Mentions: In the final step of high-throughput data integration, we investigated both pre- and post-transcriptional control of single genes during the acquisition of chemoresistance by combining mRNA-Seq, RRBS, and sRNA-Seq data (Table S6). In the MCF-7/ADM versus WT and MCF-7/PTX versus WT comparison groups, 223 and 240 genes with considerable overlaps were generated, respectively (Fig. 3a,b). The expression of genes in these lists was negatively correlated with promoter methylation (gene-body methylation was excluded from this part of the analysis because its regulatory mechanism is more complicated than promoter methylation). Meanwhile, all of the miRNAs predicted to target certain genes were listed, and the expression of each gene was negatively regulated by at least one miRNA.

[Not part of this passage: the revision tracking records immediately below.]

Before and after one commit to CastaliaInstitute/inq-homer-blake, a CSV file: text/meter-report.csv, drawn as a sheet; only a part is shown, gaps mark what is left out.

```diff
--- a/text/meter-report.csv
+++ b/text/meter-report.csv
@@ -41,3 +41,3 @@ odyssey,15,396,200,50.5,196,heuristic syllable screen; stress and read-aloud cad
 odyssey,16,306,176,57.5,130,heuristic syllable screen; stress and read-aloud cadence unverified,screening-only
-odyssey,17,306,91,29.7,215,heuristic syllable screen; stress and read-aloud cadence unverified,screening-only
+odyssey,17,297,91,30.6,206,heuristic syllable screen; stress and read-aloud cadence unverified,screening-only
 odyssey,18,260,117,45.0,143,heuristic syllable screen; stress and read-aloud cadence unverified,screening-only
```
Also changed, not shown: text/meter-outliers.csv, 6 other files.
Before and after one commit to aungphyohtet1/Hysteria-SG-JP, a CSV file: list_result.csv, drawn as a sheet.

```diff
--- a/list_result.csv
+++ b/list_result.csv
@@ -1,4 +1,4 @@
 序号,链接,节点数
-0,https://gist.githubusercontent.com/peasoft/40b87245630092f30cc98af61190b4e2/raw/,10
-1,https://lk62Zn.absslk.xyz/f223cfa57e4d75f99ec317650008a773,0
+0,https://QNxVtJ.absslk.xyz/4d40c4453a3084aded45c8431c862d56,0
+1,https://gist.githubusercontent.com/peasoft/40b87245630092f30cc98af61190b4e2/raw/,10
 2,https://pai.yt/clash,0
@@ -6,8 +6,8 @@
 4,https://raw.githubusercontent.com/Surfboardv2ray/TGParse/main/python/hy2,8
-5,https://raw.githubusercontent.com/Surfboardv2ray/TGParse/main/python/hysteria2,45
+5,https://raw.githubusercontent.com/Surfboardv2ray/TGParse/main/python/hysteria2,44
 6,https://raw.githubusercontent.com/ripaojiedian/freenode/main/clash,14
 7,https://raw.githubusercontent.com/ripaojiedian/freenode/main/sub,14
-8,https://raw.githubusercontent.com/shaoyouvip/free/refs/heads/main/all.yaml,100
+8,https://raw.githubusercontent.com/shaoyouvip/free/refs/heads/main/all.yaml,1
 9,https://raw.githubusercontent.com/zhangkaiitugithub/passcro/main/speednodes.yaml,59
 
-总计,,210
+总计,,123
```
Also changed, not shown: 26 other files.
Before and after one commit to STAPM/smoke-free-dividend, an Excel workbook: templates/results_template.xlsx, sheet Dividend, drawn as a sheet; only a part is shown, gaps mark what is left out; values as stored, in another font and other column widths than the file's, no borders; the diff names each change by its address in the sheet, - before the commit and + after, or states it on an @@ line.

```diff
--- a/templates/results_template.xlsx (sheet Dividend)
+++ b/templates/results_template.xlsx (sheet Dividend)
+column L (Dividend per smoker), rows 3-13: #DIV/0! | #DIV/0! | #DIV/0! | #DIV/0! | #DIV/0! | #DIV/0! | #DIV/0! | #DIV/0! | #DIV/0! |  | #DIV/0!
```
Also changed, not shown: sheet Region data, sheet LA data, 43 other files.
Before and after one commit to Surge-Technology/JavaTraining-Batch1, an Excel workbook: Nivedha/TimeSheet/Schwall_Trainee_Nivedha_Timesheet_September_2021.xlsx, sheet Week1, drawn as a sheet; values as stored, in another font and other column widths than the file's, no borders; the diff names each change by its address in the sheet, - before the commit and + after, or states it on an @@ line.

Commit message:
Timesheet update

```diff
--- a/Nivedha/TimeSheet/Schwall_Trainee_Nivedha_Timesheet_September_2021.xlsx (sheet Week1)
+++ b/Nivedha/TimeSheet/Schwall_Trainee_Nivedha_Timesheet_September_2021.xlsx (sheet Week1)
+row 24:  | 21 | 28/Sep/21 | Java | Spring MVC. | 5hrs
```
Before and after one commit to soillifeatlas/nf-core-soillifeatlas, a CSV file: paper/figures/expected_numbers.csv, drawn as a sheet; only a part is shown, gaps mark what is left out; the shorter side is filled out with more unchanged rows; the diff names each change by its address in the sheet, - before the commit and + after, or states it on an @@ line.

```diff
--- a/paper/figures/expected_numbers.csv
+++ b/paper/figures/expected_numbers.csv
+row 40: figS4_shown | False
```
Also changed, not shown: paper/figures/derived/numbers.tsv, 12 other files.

Bottom Line: Cancer chemoresistance is regulated by complex genetic and epigenetic networks.In this study, the features of gene expression, methylation, and microRNA (miRNA) expression were investigated with high-throughput sequencing in human breast cancer MCF-7 cells resistant to adriamycin (MCF-7/ADM) and paclitaxel (MCF-7/PTX).In conclusion, our results have generated a new workflow for the integrated analysis of the effects of miRNAs and methylation on gene expression during the development of chemoresistance.

View Article: PubMed Central - PubMed

Affiliation: National Engineering Laboratory for Cereal Fermentation Technology, Jiangnan University, Wuxi 214122, China.

ABSTRACT
Cancer chemoresistance is regulated by complex genetic and epigenetic networks. In this study, the features of gene expression, methylation, and microRNA (miRNA) expression were investigated with high-throughput sequencing in human breast cancer MCF-7 cells resistant to adriamycin (MCF-7/ADM) and paclitaxel (MCF-7/PTX). We found that: ① both of the chemoresistant cell lines had similar, massive changes in gene expression, methylation, and miRNA expression versus chemosensitive controls. ② Pairwise integration of the data highlighted sets of genes that were regulated by either methylation or miRNAs, and sets of miRNAs whose expression was controlled by DNA methylation in chemoresistant cells. ③ By combining the three sets of high-throughput data, we obtained a list of genes whose expression was regulated by both methylation and miRNAs in chemoresistant cells; ④ Expression of these genes was then validated in clinical breast cancer samples to generate a 17-gene signature that showed good predictive and prognostic power in triple-negative breast cancer patients receiving anthracycline-taxane-based neoadjuvant chemotherapy. In conclusion, our results have generated a new workflow for the integrated analysis of the effects of miRNAs and methylation on gene expression during the development of chemoresistance.

No MeSH data available.


Related in: MedlinePlus